Beth Britton leading campaigner, consultant, writer and blogger whose father had vascular dementia for 19 years

The benefits of revisiting memories

We talk a lot in dementia care and support about memories, most notably the loss of more recent memories and the recollection of more distant ones. Ways to spark those recollections vary immensely, but one thing that most experts agree on is that for many people with dementia, finding ways to help them revisit their memories is a positive experience that can help to alleviate distressing symptoms and give the person a voice.

The concept of having ‘a voice’ is extremely important. When a person cannot engage with their current reality they are at risk of becoming withdrawn, isolated and lonely, but if we support the person in the reality that they are living in (which may be many years ago) they are likely to be much more engaged, confident and happy.

Beginning and continually adding to life story work for a person with dementia is one of the most tried and trusted ways to support a person to revisit their memories. Life story work can help to trigger conversations and give families and care professionals the ability to connect with the person on their level, empowering the person and enabling them to express themselves.

I view life story work as having two main components – the ‘black and white’ information that relates to a person’s life (names, dates, places and events) and the ‘colour’ information, which is everything else that makes us who we are, our likes and dislikes, favourite things, hobbies, interests and passions.

In my training and mentoring, I break life story work down into a 3-stage approach:

1) Documenting information

2) Creating physical resources or experiences

3) Continually evaluating resources or experiences to ensure that they remain relevant for the person.

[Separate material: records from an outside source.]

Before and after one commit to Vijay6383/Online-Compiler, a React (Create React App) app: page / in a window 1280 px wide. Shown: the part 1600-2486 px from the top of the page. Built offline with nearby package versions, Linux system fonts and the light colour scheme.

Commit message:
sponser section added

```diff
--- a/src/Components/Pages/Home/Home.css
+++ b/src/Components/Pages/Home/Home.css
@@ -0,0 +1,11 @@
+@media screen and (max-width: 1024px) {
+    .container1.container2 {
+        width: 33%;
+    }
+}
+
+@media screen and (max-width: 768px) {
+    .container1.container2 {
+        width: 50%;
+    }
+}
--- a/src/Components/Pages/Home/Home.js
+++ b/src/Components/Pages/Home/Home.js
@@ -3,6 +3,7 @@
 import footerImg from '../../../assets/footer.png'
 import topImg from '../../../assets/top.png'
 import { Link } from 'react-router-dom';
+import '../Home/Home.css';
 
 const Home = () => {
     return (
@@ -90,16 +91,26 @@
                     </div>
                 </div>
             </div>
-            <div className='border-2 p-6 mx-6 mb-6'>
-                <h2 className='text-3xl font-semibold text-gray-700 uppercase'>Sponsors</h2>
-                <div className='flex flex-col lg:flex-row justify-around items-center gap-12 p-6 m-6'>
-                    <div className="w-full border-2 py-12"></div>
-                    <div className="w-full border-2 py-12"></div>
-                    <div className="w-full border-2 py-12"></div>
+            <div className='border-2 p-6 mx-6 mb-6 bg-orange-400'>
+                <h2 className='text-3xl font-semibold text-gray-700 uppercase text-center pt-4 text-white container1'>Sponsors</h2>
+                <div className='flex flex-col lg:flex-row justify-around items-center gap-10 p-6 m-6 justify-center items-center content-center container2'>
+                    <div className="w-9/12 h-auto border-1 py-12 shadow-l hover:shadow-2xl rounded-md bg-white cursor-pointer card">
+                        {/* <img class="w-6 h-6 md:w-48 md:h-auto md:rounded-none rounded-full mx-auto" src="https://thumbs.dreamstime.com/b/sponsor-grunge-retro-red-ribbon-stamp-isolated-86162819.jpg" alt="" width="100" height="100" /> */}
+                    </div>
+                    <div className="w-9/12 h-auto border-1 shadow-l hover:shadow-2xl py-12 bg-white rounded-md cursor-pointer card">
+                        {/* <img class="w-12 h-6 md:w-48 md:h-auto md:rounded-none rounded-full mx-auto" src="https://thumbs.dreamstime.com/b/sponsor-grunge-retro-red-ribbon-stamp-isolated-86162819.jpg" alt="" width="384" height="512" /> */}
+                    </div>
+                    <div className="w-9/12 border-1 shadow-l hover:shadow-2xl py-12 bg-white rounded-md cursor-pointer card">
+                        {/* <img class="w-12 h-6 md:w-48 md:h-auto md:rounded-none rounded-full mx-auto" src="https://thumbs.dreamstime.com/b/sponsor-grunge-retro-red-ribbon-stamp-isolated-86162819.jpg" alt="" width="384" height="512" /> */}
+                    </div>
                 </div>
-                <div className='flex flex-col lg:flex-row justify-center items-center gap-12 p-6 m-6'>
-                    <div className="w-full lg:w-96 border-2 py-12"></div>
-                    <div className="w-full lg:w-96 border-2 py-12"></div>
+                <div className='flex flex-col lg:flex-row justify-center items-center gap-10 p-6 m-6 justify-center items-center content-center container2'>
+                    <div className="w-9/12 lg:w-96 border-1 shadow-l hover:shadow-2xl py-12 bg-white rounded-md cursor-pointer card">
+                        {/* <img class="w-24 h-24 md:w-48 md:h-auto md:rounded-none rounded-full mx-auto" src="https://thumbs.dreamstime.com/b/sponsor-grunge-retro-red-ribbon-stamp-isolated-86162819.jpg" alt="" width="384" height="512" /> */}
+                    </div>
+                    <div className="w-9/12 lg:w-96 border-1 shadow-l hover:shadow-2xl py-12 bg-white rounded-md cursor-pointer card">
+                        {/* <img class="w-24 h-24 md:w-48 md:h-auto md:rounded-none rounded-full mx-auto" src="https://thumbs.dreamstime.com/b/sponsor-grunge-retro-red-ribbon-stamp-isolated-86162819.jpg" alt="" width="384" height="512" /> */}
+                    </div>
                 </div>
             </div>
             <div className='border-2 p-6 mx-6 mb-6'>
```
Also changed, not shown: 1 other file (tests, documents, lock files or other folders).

Don with his first catch of the dayMany people think that life story work is all about making memory books and boxes, but it’s often more effective when it involves bringing the person’s story to life, like brighterkind's Hungerford Care Home did when they installed a bread maker to remind residents who were struggling with their appetite about the smells of their childhood homes, and Ivybank Care Home did when Don, who’s loved fishing since his youth, revisited his hobby https://www.brighterkind.com/news/wishing-wells/dons-fishing-wishing-well-at-ivybank-house-care-home in a collaboration between Alive Activities https://www.aliveactivities.org/ and brighterkind.

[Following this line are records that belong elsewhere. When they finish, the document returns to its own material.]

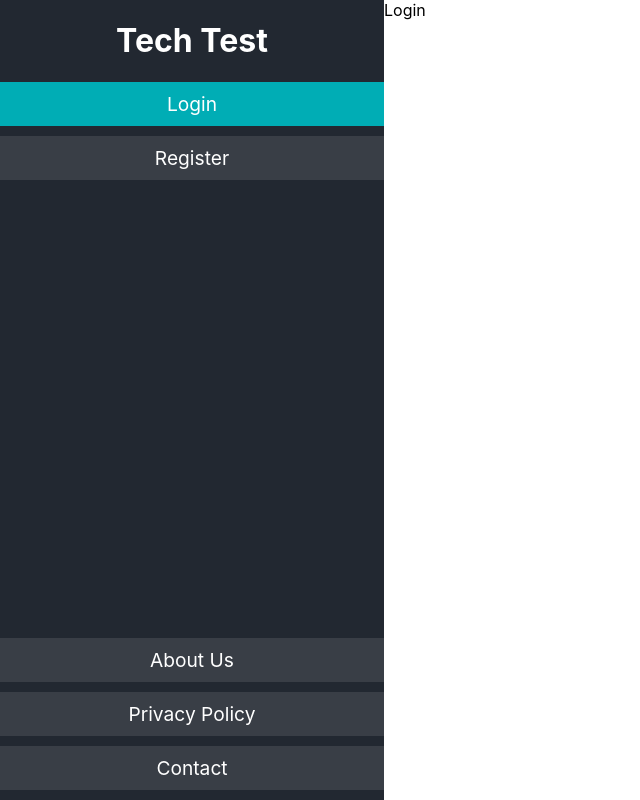
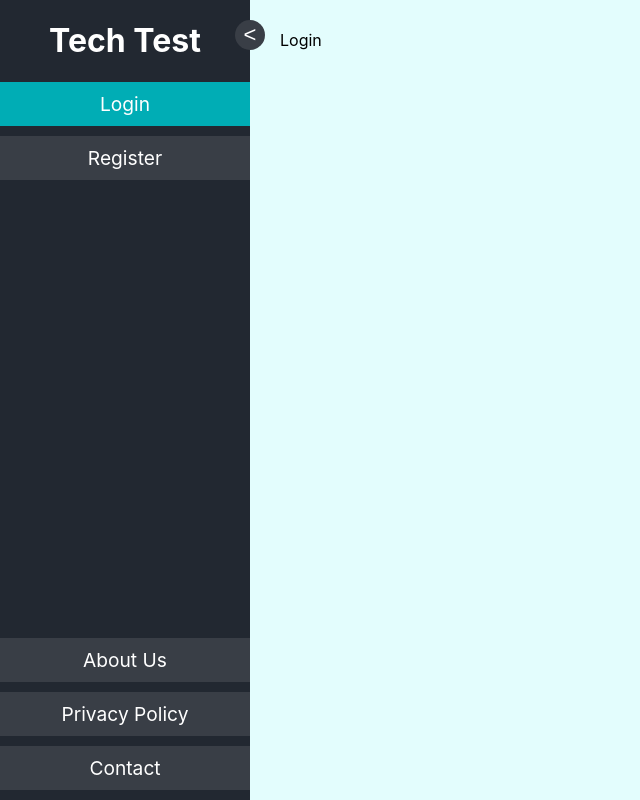
Before and after one commit to percimar/tech-interview-frontend-test, a React (Create React App) app: page /login in a window 1280 px wide. Shown: the whole page, without its empty margins (0-640 px from the left). Built offline with nearby package versions, Linux system fonts and the light colour scheme.

Commit message:
add FAB to open/close NavBar

```diff
--- a/src/components/MainLayout/MainLayout.scss
+++ b/src/components/MainLayout/MainLayout.scss
@@ -3,4 +3,10 @@
     height: 100%;
     flex-direction: row;
     display: flex;
+    background-color: #E3FDFD;
+    color: black;
 }
+
+.Container {
+    padding: 30px;
+}
--- a/src/components/MainLayout/MainLayout.tsx
+++ b/src/components/MainLayout/MainLayout.tsx
@@ -6,7 +6,9 @@ const MainLayout = () => {
   return (
     <div className="MainLayout">
       <NavBar />
-      <Outlet />
+      <div className="Container">
+        <Outlet />
+      </div>
     </div>
   );
 };
--- a/src/components/NavBar/NavBar.scss
+++ b/src/components/NavBar/NavBar.scss
@@ -1,11 +1,20 @@
 .NavBar {
-    width: 30%;
+    width: min(30%, 250px);
     height: 100vh;
     background-color: #222831;
     color:white;
     display: flex;
     flex-direction: column;
     align-items: center;
+    transition: margin-left 400ms ease-out;
+}
+
+.NavBar.NavClosed {
+    margin-left: calc(min(30%, 250px) * -1) ;
+}
+
+.NavBar.NavOpen {
+    margin-left: 0;
 }
 
 @mixin navLinks {
@@ -44,3 +53,34 @@
 .Active {
     background-color: #00ADB5;
 }
+
+.FAB {
+    position: absolute;
+    width: 30px;
+    height: 30px;
+    top: 20px;
+    background-color: #393E46;
+    color: white;
+    font-size: 22px;
+    border-radius: 50px;
+    text-align: center;
+    border: none;
+    transition: left 400ms ease-out, transform 400ms ease-in-out, margin-left 10ms;
+}
+
+.FAB:hover {
+    background-color: #00ADB5;
+    color: white;
+}
+
+.FAB.NavOpen {
+    left: min(30%, 250px);
+    transform: rotate(0);
+    margin-left: -15px;
+}
+
+.FAB.NavClosed {
+    left: 0;
+    transform: rotate(180deg);
+    margin-left: -7px;
+}
--- a/src/components/NavBar/NavBar.tsx
+++ b/src/components/NavBar/NavBar.tsx
@@ -9,11 +9,12 @@ import { NavLink } from "react-router-dom";
 const NavBar = () => {
   const strings = useLocales();
   const { user } = useAuth();
-  const { isOpen, setIsOpen } = useNav();
+  const { isOpen } = useNav();
   const { lang, setLang } = useLang();
 
   return (
-    <div className="NavBar">
+    <div className={isOpen ? "NavBar NavOpen" : "NavBar NavClosed"}>
+      <FAB />
       <h1>{strings.navbar.title}</h1>
       <div className="TopLinks">
         {user ? (
@@ -55,4 +56,19 @@ const NavBar = () => {
   );
 };
 
+const FAB = () => {
+  const { isOpen, setIsOpen } = useNav();
+
+  const toggleIsOpen = () => setIsOpen(!isOpen);
+
+  return (
+    <button
+      className={isOpen ? "FAB NavOpen" : "FAB NavClosed"}
+      onClick={toggleIsOpen}
+    >
+      &lt;
+    </button>
+  );
+};
+
 export default NavBar;
```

If you are thinking about life story work for the first time, there are numerous resources available to help including those from Dementia UK https://www.dementiauk.org/for-professionals/free-resources/life-story-work/, The Life Story Network https://www.lifestorynetwork.org.uk, The Sporting Memories Foundation https://www.sportingmemoriesnetwork.com and some really useful tips on reminiscence from the Social Care Institute for Excellence https://www.scie.org.uk/dementia/living-with-dementia/keeping-active/reminiscence.asp. For a lovely example of life story work in action, see what one of my clients -MacIntyre - did to support Barry through life story work https://www.macintyrecharity.org/our-expertise/dementia/dementia-resources/life-story-good-practice-case-study-dementia-resources/, and for families of brighterkind residents, consider using the Magic Moments Club App to collate stories, photos and memories that can be used to support your loved one.

Of course, it’s vital to be mindful that for all of the positive memories we would want to revisit, some memories may be painful or upsetting for the person. It is important to be able to support a person with empathy and kindness if or when they revisit such memories, alongside being able to celebrate the joy, humour and love that many other happier memories may trigger.

 

About the author:

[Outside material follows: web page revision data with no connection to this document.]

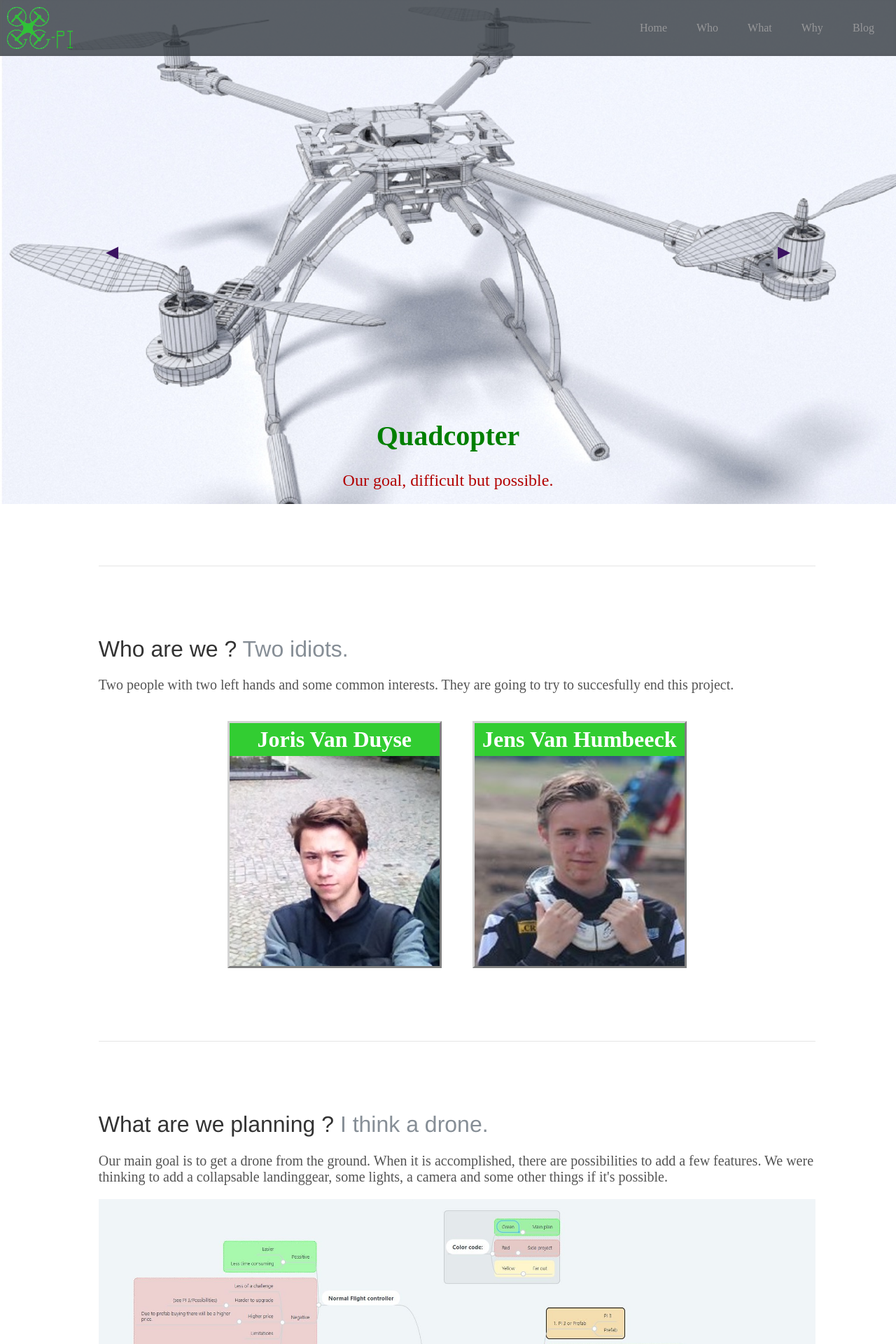
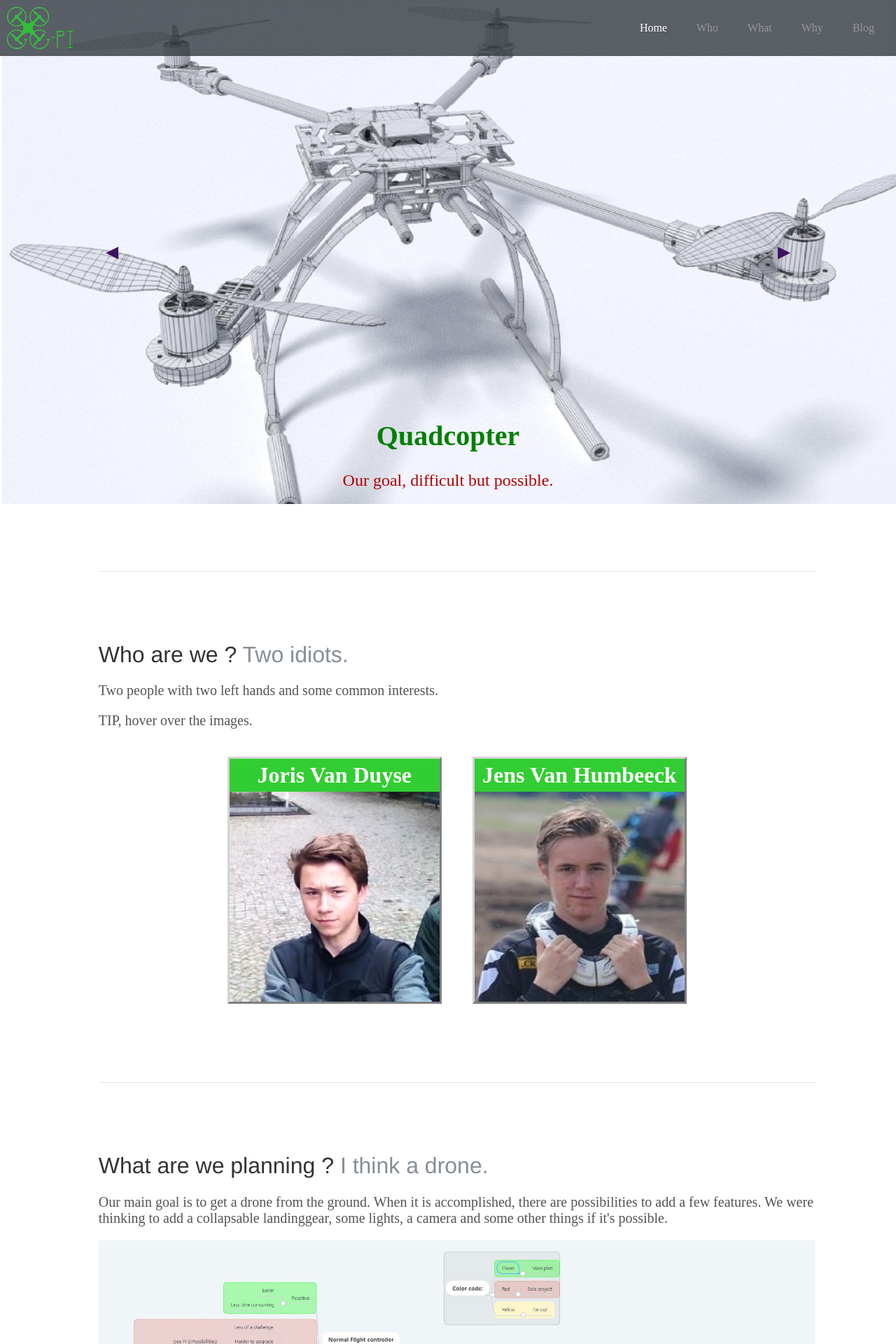
Before and after one commit to jvanhumbeeck/GG-PI-Website, a PHP site: page / in a window 1280 px wide. Shown: the top 1920 px of the page at 70% size. Run offline with PHP 8.4, Linux system fonts and the light colour scheme.

Commit message:
Add scroll animation to navbar and icon.

```diff
--- a/css/style.css
+++ b/css/style.css
@@ -42,7 +42,7 @@ body{margin:0;padding: 0;z-index: 1;}
     filter: alpha(opacity=70);
 }
 
-#list {
+.list {
 	list-style-type: none;
 	height: 60px;
 	margin: 0px;
@@ -50,12 +50,12 @@ body{margin:0;padding: 0;z-index: 1;}
 	float: right;
 }
 
-#list>li {
+.list li {
 	float: left;
 	height: 60px;
 }
 
-#list>li>a {
+.list a {
 	display: block;
 	color: gray;
 	text-align: center;
@@ -63,7 +63,7 @@ body{margin:0;padding: 0;z-index: 1;}
 	padding: 21px;
 }
 
-#list>li>a:hover {
+.list a:hover {
 	-webkit-box-shadow: inset 0 -0.1rem 0.25rem rgba(0,0,0,.1);
     box-shadow: inset 0 -0.1rem 0.25rem rgba(0,0,0,.1);
 	background-color: #1f2226;
@@ -93,6 +93,10 @@ body{margin:0;padding: 0;z-index: 1;}
 	color: #DCDCDC;
 	opacity: 0.8;
     filter: alpha(opacity=80);
+}
+
+.active {
+	color: white!important;
 }
 
 /* carousel */
@@ -169,11 +173,18 @@ body{margin:0;padding: 0;z-index: 1;}
 	position: relative;
 	width: 80%;
 	margin: 0px 11%;
+	margin-bottom: 0px;
+	padding-bottom: 5rem;
 }
 
 .column {
 	display: inline-block;
 	width: 26%;
+}
+
+.spacor {
+	margin-bottom: 0px;
+	padding-bottom: 5rem;
 }
 
 .title {
@@ -195,7 +206,6 @@ body{margin:0;padding: 0;z-index: 1;}
 }
 
 .separator {
-	margin-top: 5rem;
 	margin-bottom: 5rem;
 	border: 0;
 	border-top: 1px solid rgba(0,0,0,.1);
@@ -269,9 +279,9 @@ body{margin:0;padding: 0;z-index: 1;}
 
 .bio {
 	position: absolute;
-	bottom: 5%;
-	width: 95%;
-	height: 90%;
+	bottom: 10%;
+	width: 90%;
+	height: 80%;
 	background-color: rgba(105, 105, 105, 0.7);
 	overflow: hidden;
 	text-align: left;
@@ -281,6 +291,7 @@ body{margin:0;padding: 0;z-index: 1;}
 	margin: 10px;
 	color: #32cd32;
 	font-size: 1.1rem;
+	white-space: normal;
 }
 
 /* media queries */
@@ -296,14 +307,14 @@ body{margin:0;padding: 0;z-index: 1;}
 		padding-top: 10px;
 		width: 100%;
 	}
-	#list {
+	.list {
 		width: 100%;
 		float: left;
 	}
-	#list>li {
+	.list>li {
 		width: 100%;
 	}
-	#list>li>a {
+	.list>li>a {
 		text-align: left;
 	}
 
@@ -311,6 +322,8 @@ body{margin:0;padding: 0;z-index: 1;}
 	.container {
 		width: 96%;
 		margin: 0px 2%;
+		margin-bottom: 0px;
+		padding-bottom: 5rem;
 	}
 
 	.column {
--- a/index.html
+++ b/index.html
@@ -8,10 +8,10 @@
     <title>GG-PI Website</title>
 
 	<!-- logo -->
-
+	<link rel="icon" type="image/png" href="assets/favicon.png">
 
 	<!-- search engine info -->
-
+	<meta charset="UTF-8">
 
 	<!-- stylesheets -->
 	<link rel="stylesheet" type="text/css" href="css/style.css" >
@@ -31,11 +31,11 @@
 
 	  <!-- buttons -->
 	  <div id="buttons">
-	    <ul id="list">
-		  <li><a href="#home">Home</a></li>
-		  <li><a href="#who">Who</a></li>
-		  <li><a href="#what">What</a></li>
-		  <li><a href="#why">Why</a></li>
+	    <ul class="list">
+		  <li><a id="bhome" class="active">Home</a></li>
+		  <li><a id="bwho">Who</a></li>
+		  <li><a id="bwhat">What</a></li>
+		  <li><a id="bwhy">Why</a></li>
 		  <li><a href="blog.html">Blog</a></li>
 		</ul>
 	  </div>
@@ -49,7 +49,7 @@
 	</div>
 
 	<!-- home div (carousel, info) -->
-	<div id="home">
+	<div id="home" class="section">
 
 	  <!-- carousel -->
 	  <div id="carousel">
@@ -114,17 +114,21 @@
 		</div>
 	  </div>-->
 
+	  <!-- spacor -->
+	  <div class="spacor"></div>
+
 	</div>
 
 	<!-- who div -->
-	<div id="who" class="container">
+	<div id="who" class="container section">
 
 	  <!-- separater -->
 	  <hr class="separator">
 
 	  <!-- text -->
 	  <h1 class="title">Who are we ? <span class="nexttitle">Two idiots.</span></h1>
-	  <p class="subtitle">Two people with two left hands and some common interests. They are going to try to succesfully end this project.</p>
+	  <p class="subtitle">Two people with two left hands and some common interests.</p>
+	  <p class="subtitle">TIP, hover over the images.</p>
 
 	  <!-- images -->
 	  <div class="wrapper">
@@ -133,7 +137,7 @@
 		  <div class="floater">
 	        <img src="assets/joris.JPG">
 		    <div class="bio" style="right: -95%;">
-		      <p>biografie</p>
+		      <p>Good day. I'm joris and I love planes and creating things. In this project I hope to learn a lot about programming . My hobby is gliding. That and my curiosity are the reasons why I started this project.</p>
 
   		    </div>
 	  	  </div>
@@ -144,7 +148,9 @@
 		  <div class="floater">
 	        <img src="assets/jens.jpg">
 		    <div class="bio" style="left: -95%;">
-		      <p>biografie</p>
+		      <p>Hey, I'm Jens, and I'm responsible for all the programming.
+			   With this project I hope to get a better understanding of electronics.
+			   As you can see on the picture, as hobby id drive with a dirt bike.</p>
 
 		    </div>
 		  </div>
@@ -154,7 +160,7 @@
 	</div>
 
 	<!-- what div -->
-	<div id="what" class="container">
+	<div id="what" class="container section">
 
 	  <!-- separater -->
 	  <hr class="separator">
@@ -169,14 +175,14 @@
 	</div>
 
 	<!-- why div -->
-	<div id="why" class="container">
+	<div id="why" class="container section">
 
 	  <!-- separater -->
 	  <hr class="separator">
 
 	  <!-- text -->
 	  <h1 class="title">Why the hell are we doing this ? <span class="nexttitle">Because we needed to.</span></h1>
-	  <p class="subtitle respp">This project started out for a school course named STEM. The purpose of this project was to do self-study and learn to work in a team. It doesn't even matter if it fails or not.
+	  <p class="subtitle respp">This project started out for a school course named STEM. The purpose of this project was to do self-study and learn to work in teams. It doesn't even matter if it fails or not.
 	  So we had to decide what we would make, because we both low flying, we choose to build a drone.
 	  We immediately started to dream, but we had to stay realistic. We don't want to fail and how bigger we see it, how more it was doomed to fail.
 	  First, we would do everything ourselves, but it was slightly out of league.
@@ -189,11 +195,10 @@
 
 	<!-- footer -->
 	<div class="footer">
+	  <!-- copyright -->
+	  <p>Copytight gg-pi.tk</p>
 
 	  <!-- button to top -->
-	  <p>Copytight gg-pi.tk</p>
-
-	  <!-- copyright -->
 	  <button id="back">&#94;</button>
 
 	</div>
--- a/js/script.js
+++ b/js/script.js
@@ -4,6 +4,7 @@ var t = true;
 var id = setTimeout(carousel, 3000, 1);
 
 floater();
+registerNavbarEvents();
 
 /* onload event */
 window.addEventListener("load", function(){
@@ -25,6 +26,28 @@ window.addEventListener("load", function(){
 	});
 
 });
+
+/* navbar button pressevent */
+function registerNavbarEvents() {
+
+	var buttons = document.getElementById("buttons").getElementsByTagName("a");
+
+	for (var v = 0; v < buttons.length; v++) {
+
+		if (!buttons[v].getAttribute("href")) {
+
+			buttons[v].addEventListener("click", function () {
+
+				var theID = this.id.substring(1);
+
+				var section = document.getElementById(theID);
+
+				SmoothScrollUp(section);
+
+			});
+		}
+	}
+}
 
 /* navbar collapse script */
 document.getElementById("collapsor").addEventListener("click", function() {
@@ -192,19 +215,104 @@ function carousel(x) {
 
 /* back to top button with animation */
 
-document.getElementById("back").addEventListener("click", SmoothScrollUp);
+const step = 75;
+var h, t;
+var y = 0;
 
-var step = 75;
- var h,t;
- var y = 0;
-function SmoothScrollUp()
+document.getElementById("back").addEventListener("click", function() {
+
+	var section = document.getElementById("home");
+
+	SmoothScrollUp(section);
+
+	// var div = document.getElementById("home");
+
+	// alert("start");
+
+	// h = (document.documentElement.scrollHeight - div.scrollHeight); // the space to div
+
+	// alert(h);
+
+		// y += step;
+		// window.scrollBy(0, -step);
+
+		// if(y >= h){y=0;return;}
+		// else{setTimeout(scrollTo, 20, div);}
+	// }else{
+		// y -= step;
+		// window.scrollBy(0, step);
+		// if(y <= h){y=0;return;}
+		// else{setTimeout(scrollTo, 20, div);}
+	// }
+
+});
+
+const offset = 1/4 * window.innerHeight;
+
+function SmoothScrollUp(section)
 {
-    h = document.documentElement.scrollHeight;
-    y += step;
-    window.scrollBy(0, -step);
-    if(y >= h )
-      {clearTimeout(t); y = 0; return;}
-    t = setTimeout(function(){SmoothScrollUp()},20);
+	// invisible scrolled pixels top == to top of page
+	var scrollTop = document.documentElement.scrollTop;
+
+	//ofset from top
+	var divFromTop = section.offsetTop;
+
+	// if(divFromTop != 0){divFromTop = offset}
+
+	//so the amout for scrolling is = scrollTop - offSet;
+	var toScroll = (scrollTop - divFromTop);
+
+	if(h == toScroll){/*stop*/clearTimeout(t); y = 0; return;}
+
+    h = toScroll;
+
+	//positief
+	if(h > 0) { // naar boven
+		y += step;
+		if(h < step){window.scrollBy(0, -h);}
+		else{window.scrollBy(0, -step);}
+		if(h == 0){clearTimeout(t); y = 0; return;}
+		t = setTimeout(function(){SmoothScrollUp(section)},20);
+	}else{ // naar beneden
+		//negatief
+		y -= step;
+		if(h > -step){window.scrollBy(0, -h);}
+		else{window.scrollBy(0, step);}
+		if(h == 0){clearTimeout(t); y = 0; return;}
+		t = setTimeout(function(){SmoothScrollUp(section)},20);
+	}
 };
 
+window.addEventListener("scroll", detectDiv);
+
 /* navbar light up witch div look at */
+
+function detectDiv() {
+
+	var divs = document.getElementsByClassName("section");
+
+	// invisible scrolled pixels top
+	var scrollTop = (window.pageYOffset !== undefined) ? window.pageYOffset : (document.documentElement || document.body.parentNode || document.body).scrollTop;
+
+	for (var k = 0;k < divs.length; k++) {
+
+		//div position from top
+		var div_pos = divs[k].offsetTop;
+
+		//div height inc padding scrollbar and borders
+		var div_Height = divs[k].offsetHeight;
+
+		if ((scrollTop > (div_pos - offset)) && (scrollTop < (div_pos + (div_Height - offset)))) {
+			//divs[k].classList.add("active");
+			var btn = document.getElementById("b" + divs[k].id);
+			btn.classList.add("active");
+
+		}else{
+			//divs[k].classList.remove("active");
+			var btn = document.getElementById("b" + divs[k].id);
+			btn.classList.remove("active");
+
+		}
+	}
+
+}
```
Also changed, not shown: assets/favicon.png (added).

Beth Britton is a leading campaigner, consultant, writer and blogger whose father had vascular dementia for 19 years. Beth is also a Skills for Care Endorsed Training Provider. More information on Beth’s website: https://www.bethbritton.com